Back in January, I was cutting the bottom out of a shoebox when instead of cutting the shoebox, I managed to slice my middle finger open with the scissors I was holding. At first, nothing happened. Then, as I walked towards the Kleenex box just in case, it started bleeding.
I walked down the hall to my room for my backpack where I knew there was a roll of gauze, and got my mom to fish it out. Then an hour and a half later after no real reprieve from the bleeding and gauze I was replacing every 10 minutes, I gave in and went to the hospital.
Three stitches later in the emergency department, it was only a few days later that we had a real first aid kit in the house.
While I had a small first-aid kit of my own (plus my kit for work), and I knew where my first aid supplies were, had the same thing happened to either of my parents, I’m not sure they’d have known where to start looking. They do now—the first aid kit is stored in our linen closet upstairs. But, learn from my experience, please (or what good is it other than teaching me to maybe not slice shoe boxes with scissors): Have a well-stocked first aid kit, know where it is, and check it regularly!
What should be in your first aid kit?
- Bandages of varying sizes
- Gauze and tape; scissors
- Clean water to rinse cuts (I usually heed the advice of a first aid instructor I had back in the day and do not use anything to clean cuts. At the hospital I am pretty sure they only used saline—sterile salt water).
- Tensor or wrap bandages; safety pins
- A triangle bandage (to make a sling)
- Tweezers (for removing splinters or slivers; larger items should usually be left in for extraction by medical personnel to prevent bleeding)
- Allergy medicine (check expiration dates)
- Protective gloves (Latex free always a good idea)
- A CPR face shield (if you are trained in CPR)

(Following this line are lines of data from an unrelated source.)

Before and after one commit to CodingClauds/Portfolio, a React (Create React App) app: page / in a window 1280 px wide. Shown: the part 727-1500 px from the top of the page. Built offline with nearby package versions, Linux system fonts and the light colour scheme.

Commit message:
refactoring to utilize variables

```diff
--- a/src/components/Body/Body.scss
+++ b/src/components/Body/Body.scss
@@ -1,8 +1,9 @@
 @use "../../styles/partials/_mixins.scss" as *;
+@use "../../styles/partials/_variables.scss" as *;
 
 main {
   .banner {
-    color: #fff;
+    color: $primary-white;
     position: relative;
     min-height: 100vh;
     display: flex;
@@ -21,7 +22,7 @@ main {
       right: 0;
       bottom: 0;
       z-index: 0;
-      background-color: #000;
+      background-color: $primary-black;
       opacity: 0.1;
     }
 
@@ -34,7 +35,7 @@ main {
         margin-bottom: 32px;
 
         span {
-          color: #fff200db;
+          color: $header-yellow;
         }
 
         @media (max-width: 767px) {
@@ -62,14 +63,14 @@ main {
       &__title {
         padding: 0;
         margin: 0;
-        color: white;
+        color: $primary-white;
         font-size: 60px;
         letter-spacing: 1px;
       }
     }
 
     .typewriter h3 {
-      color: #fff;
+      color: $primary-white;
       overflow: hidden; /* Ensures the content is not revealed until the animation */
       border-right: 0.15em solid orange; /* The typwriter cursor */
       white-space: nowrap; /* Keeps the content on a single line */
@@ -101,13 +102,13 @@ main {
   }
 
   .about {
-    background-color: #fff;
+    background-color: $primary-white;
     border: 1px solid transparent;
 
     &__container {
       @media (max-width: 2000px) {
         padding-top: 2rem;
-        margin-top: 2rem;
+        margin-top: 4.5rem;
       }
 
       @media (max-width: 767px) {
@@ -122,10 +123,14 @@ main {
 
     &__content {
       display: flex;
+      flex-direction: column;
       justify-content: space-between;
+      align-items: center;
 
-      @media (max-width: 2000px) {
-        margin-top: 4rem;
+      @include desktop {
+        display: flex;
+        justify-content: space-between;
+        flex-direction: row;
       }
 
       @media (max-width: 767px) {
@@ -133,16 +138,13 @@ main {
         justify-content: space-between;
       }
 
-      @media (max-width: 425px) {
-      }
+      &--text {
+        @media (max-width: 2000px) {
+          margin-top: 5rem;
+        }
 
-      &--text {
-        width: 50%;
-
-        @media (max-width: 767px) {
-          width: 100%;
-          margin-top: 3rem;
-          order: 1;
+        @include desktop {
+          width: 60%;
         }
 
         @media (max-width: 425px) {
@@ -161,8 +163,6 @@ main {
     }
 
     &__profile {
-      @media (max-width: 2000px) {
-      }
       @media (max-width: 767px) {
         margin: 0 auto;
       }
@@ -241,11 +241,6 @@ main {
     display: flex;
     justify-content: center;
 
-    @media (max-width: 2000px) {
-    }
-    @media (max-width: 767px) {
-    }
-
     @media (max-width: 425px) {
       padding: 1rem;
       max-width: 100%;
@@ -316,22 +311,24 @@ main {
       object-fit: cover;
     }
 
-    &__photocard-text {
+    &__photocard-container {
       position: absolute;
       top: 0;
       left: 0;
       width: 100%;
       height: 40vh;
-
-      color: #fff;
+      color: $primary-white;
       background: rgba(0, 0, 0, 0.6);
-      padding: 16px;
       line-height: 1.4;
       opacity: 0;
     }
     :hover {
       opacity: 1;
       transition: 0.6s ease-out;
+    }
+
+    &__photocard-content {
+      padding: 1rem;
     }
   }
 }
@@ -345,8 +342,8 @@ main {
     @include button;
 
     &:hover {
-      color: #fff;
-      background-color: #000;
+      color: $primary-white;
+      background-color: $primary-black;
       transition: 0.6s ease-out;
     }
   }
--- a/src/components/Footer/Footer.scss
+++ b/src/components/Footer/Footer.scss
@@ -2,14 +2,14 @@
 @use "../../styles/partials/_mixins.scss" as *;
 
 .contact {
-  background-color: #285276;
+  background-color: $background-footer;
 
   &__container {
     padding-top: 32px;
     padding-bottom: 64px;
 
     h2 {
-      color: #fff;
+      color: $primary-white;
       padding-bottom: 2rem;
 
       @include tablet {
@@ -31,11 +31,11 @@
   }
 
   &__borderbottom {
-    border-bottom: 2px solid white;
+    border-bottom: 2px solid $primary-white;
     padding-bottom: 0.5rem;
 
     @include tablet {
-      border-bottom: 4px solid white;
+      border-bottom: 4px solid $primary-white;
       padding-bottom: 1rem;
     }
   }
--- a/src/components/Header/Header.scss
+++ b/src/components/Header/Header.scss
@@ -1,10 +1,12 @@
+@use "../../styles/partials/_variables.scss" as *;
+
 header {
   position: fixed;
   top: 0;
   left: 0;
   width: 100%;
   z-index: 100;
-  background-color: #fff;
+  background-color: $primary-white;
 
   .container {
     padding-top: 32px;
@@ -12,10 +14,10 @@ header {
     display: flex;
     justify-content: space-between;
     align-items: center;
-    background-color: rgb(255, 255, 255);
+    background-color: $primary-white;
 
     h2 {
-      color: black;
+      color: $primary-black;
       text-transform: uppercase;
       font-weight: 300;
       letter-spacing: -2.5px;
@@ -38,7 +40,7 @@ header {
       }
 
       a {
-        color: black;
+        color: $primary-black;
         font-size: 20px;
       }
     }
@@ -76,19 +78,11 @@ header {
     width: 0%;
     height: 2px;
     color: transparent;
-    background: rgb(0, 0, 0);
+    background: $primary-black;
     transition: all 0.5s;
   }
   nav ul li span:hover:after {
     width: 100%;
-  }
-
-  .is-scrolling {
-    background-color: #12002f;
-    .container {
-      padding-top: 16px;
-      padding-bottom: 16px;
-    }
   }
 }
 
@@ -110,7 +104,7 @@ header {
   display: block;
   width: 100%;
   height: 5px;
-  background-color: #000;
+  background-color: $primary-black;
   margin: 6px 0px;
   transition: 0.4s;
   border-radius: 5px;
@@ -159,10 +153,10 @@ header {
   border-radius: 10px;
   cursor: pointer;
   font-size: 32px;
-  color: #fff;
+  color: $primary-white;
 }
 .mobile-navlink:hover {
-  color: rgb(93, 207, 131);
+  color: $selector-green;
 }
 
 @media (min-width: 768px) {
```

It’s also a good idea to have additional items including a first aid manual, paper and pen, flashlight and extra batteries inside your first aid kit. The Red Cross also recommends having emergency phone numbers (including 911 or your local emergency number), and emergency contact information inside.  You should keep first aid kits in your home, car, recreation areas, and other residences you spend time in like a lake house, cabin or RV. If you have chronic disease, it can be a good idea to keep a small supply of extra medications inside your first aid kit. And, a back-up medical ID bracelet or even a wallet card can be a great addition to your first aid kit to keep you safe—no matter what unexpected situation you find yourself in.